As you can see, even at a glance, using different colors for white balance yields different results. I have a full-spectrum conversion and did not use any filters for the photos on this worksheet. All of the images in the second column are unedited and unaffected by anything except white balance. Look at all those options to play with! A yellow reference photo gets you a blue sky and purple foliage, a green reference photo gets you a blue sky and pink foliage, a tan reference photo gets you an autumn affect!

Now, the basic result after channel swapping is essentially the same – blue foliage, orange-gold sky – with a few differences, such as a yellow reference photo creating white foliage. But overall, between using images straight off the camera and swapping channels, using different colors for white balance gives a multitude of options to move forward into the editing process.

Here’s my confession: I actually did this process three times – once without any filter, once with my LifePixel 720nm (Standard IR) filter and once with my LifePixel 470nm (Hyper Color) filter. So, yes, throughout this experiment, I took 90 photos!

Once I was done laying out all three worksheets, I was able to narrow down the results I liked the most and determine if I would really need to carry all the colors with me all the time. As it happens, I found a bit of a pattern in my taste.

Across the board, I prefer the yellow, green, purple, white and tan results the most.

Preparing for the field

Coincidentally, after I finished this experiment I was going on vacation, so I wanted to figure out a way to carry these colors with me in the field. I needed them to be easily accessible and preferably long-lasting – obviously carrying around paper isn’t ideal.

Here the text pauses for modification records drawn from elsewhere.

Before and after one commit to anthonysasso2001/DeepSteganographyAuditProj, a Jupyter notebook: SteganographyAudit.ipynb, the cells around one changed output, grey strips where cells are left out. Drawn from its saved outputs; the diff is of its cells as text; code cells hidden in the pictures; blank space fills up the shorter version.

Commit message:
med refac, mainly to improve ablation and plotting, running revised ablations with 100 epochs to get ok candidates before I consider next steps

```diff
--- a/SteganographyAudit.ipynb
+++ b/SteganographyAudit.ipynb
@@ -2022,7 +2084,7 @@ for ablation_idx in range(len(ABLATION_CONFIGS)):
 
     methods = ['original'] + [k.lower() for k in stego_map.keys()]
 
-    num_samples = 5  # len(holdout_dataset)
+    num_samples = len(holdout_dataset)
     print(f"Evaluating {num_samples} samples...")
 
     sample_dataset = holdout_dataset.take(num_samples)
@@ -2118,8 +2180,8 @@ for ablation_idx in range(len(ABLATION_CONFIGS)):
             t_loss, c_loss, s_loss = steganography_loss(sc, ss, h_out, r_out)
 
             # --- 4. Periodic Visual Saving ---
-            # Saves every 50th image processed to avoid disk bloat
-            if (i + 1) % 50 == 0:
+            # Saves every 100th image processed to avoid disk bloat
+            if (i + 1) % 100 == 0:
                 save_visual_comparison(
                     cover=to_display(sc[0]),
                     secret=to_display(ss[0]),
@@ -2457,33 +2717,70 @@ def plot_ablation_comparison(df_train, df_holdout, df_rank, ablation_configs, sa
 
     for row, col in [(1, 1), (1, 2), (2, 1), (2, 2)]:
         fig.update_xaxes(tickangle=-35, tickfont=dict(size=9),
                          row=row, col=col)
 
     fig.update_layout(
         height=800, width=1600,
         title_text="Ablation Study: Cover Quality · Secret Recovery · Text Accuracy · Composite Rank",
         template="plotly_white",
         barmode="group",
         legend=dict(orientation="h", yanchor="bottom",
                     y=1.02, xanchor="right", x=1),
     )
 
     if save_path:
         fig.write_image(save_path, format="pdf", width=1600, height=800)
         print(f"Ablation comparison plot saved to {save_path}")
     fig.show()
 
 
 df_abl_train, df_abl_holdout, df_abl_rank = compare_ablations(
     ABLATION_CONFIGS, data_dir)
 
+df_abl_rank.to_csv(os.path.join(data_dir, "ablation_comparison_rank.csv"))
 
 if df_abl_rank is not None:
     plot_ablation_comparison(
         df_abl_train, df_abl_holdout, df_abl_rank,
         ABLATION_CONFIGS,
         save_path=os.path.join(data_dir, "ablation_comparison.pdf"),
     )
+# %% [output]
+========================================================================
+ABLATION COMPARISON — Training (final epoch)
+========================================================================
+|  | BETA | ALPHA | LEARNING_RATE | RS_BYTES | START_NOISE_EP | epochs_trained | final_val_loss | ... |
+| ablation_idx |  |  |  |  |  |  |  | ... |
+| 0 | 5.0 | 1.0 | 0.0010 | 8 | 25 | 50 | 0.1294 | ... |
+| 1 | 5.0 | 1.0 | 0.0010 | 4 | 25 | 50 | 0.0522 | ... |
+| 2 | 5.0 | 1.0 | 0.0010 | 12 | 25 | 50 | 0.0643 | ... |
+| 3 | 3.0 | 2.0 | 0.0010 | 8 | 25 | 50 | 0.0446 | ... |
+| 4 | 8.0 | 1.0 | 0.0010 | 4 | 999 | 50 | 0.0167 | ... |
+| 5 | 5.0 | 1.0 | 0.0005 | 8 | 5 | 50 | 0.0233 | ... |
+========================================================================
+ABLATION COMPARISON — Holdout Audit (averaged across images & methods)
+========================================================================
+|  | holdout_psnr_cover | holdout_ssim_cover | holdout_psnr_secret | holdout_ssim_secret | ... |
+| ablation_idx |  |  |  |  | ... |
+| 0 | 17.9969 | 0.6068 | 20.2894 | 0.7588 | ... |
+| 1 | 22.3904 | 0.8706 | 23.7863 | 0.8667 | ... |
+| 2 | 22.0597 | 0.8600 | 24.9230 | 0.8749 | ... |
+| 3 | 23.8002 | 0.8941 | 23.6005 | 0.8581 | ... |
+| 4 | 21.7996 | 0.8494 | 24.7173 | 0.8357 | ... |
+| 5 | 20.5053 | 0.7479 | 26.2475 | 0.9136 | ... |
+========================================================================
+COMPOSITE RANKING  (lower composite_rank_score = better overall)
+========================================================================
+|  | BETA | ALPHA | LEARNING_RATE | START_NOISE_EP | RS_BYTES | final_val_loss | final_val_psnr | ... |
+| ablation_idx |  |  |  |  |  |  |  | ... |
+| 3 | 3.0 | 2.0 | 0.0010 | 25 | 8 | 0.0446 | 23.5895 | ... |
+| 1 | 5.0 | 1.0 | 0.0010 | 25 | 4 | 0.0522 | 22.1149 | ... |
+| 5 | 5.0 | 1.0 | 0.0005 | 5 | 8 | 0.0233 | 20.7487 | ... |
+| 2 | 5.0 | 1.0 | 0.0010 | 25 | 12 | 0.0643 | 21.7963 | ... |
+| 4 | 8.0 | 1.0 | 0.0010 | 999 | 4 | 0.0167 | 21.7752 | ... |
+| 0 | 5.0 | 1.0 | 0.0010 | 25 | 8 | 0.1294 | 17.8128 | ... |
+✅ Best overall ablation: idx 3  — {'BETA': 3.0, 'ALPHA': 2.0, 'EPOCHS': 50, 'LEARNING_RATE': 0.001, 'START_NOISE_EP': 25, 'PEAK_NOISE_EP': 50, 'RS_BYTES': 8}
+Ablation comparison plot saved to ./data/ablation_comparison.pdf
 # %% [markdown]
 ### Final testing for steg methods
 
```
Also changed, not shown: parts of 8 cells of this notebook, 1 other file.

My first solution was to laminate the paper, but unfortunately, I found out – rather quickly – this wasn’t the lasting solution I was looking for. The cards started peeling halfway through the week and I feel like the reflection from the lamination affected the results I was getting.

So, my next solution was fabric! I got some fat quarters from Hobby Lobby for $1.75 a piece and these worked much better – I got fantastic results! I did get tired very quickly, though, of pulling them out and creating a new white balance every time I wanted to take a new photo.

After playing with my camera a bit, I found I can lock (“protect”) photos and keep them from getting erased. So I went back to the paper, with a label maker this time, and took a photo of each sheet with and without my filters. I added labels in each corner so I’d know what color the sheet was and what filter I used when taking the photo. Then I locked them all and my theory is I can use them in the future.

Adding onto this theory, I know these saved reference images will only work when I’m shooting in similar lighting conditions as when the reference images were taken. So I made sure to take them on a clear sunny day, which is when I’ll shoot most. I’ll also carry the fabric squares in my bag, just in case my lighting conditions change drastically.

What’s next?

After white balance, the next important step in the infrared process is editing! This is where you can create or enhance the fun colors often associated with infrared. The editing process will also be covered in additional posts, so come back soon and visit!